Count every line below containing "page"; state the number only.

(Beginning of Task input)

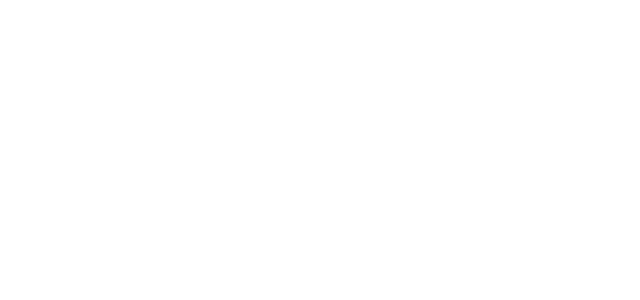
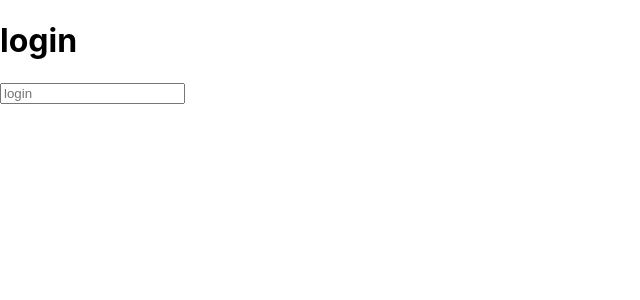
Before and after one commit to Maksimus39/git, a React (Create React App) app: page / in a window 1280 px wide. Shown: the top 300 px of the page, without its empty margins (0-640 px from the left). Built offline with nearby package versions, Linux system fonts and the light colour scheme.

Commit message:
login1 - commit1

```diff
--- a/src/App.tsx
+++ b/src/App.tsx
@@ -2,9 +2,12 @@ import React from 'react';
 import './App.css';
 
 function App() {
-  return (
-   <div></div>
-  );
+    return (
+        <div>
+            <h1>login</h1>
+            <input type="text" placeholder="login"/>
+        </div>
+    );
 }
 
 export default App;
```
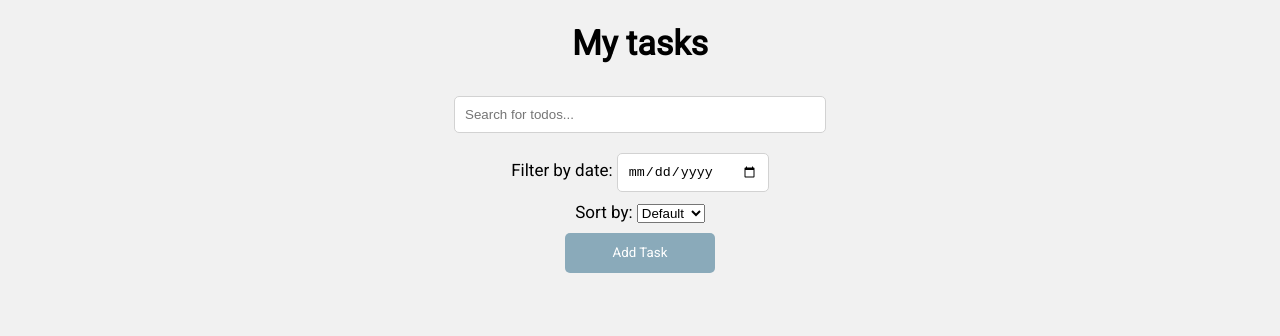
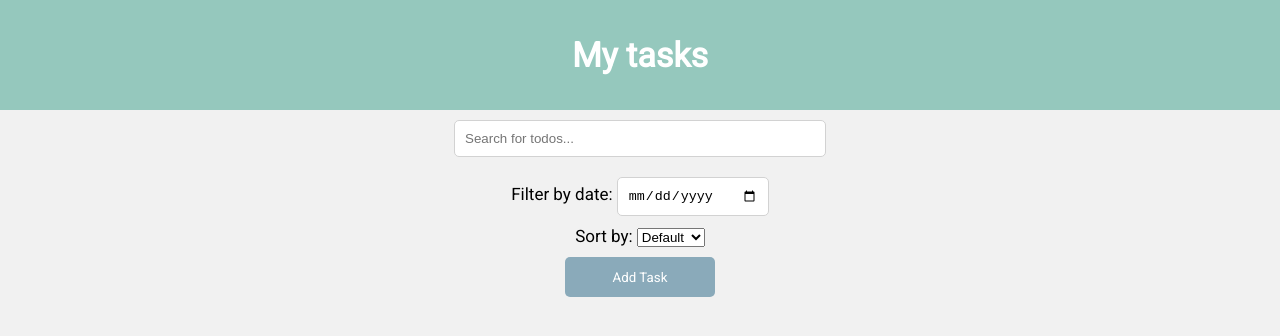
Before and after one commit to kdrshvolia/todo_list, a React (Create React App) app: page / in a window 1280 px wide. Shown: the top 336 px of the page. Built offline with nearby package versions, Linux system fonts and the light colour scheme.

Commit message:
Style Header

```diff
--- a/src/components/Header/Header.js
+++ b/src/components/Header/Header.js
@@ -1,8 +1,9 @@
 import React from 'react';
 import PropTypes from 'prop-types';
+import { CustomHeader } from './StyledComponents';
 
 const Header = ({ children }) => {
-  return <h1>{children}</h1>;
+  return <CustomHeader>{children}</CustomHeader>;
 };
 
 Header.propTypes = {
--- /dev/null
+++ b/src/components/Header/StyledComponents.js
@@ -0,0 +1,10 @@
+import styled from 'styled-components';
+
+const CustomHeader = styled.h1`
+  background: #95c8bd;
+  color: #fff;
+  margin: 0;
+  padding: 35px 0;
+`;
+
+export { CustomHeader };
```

(End of Task input)

Exercise response | 2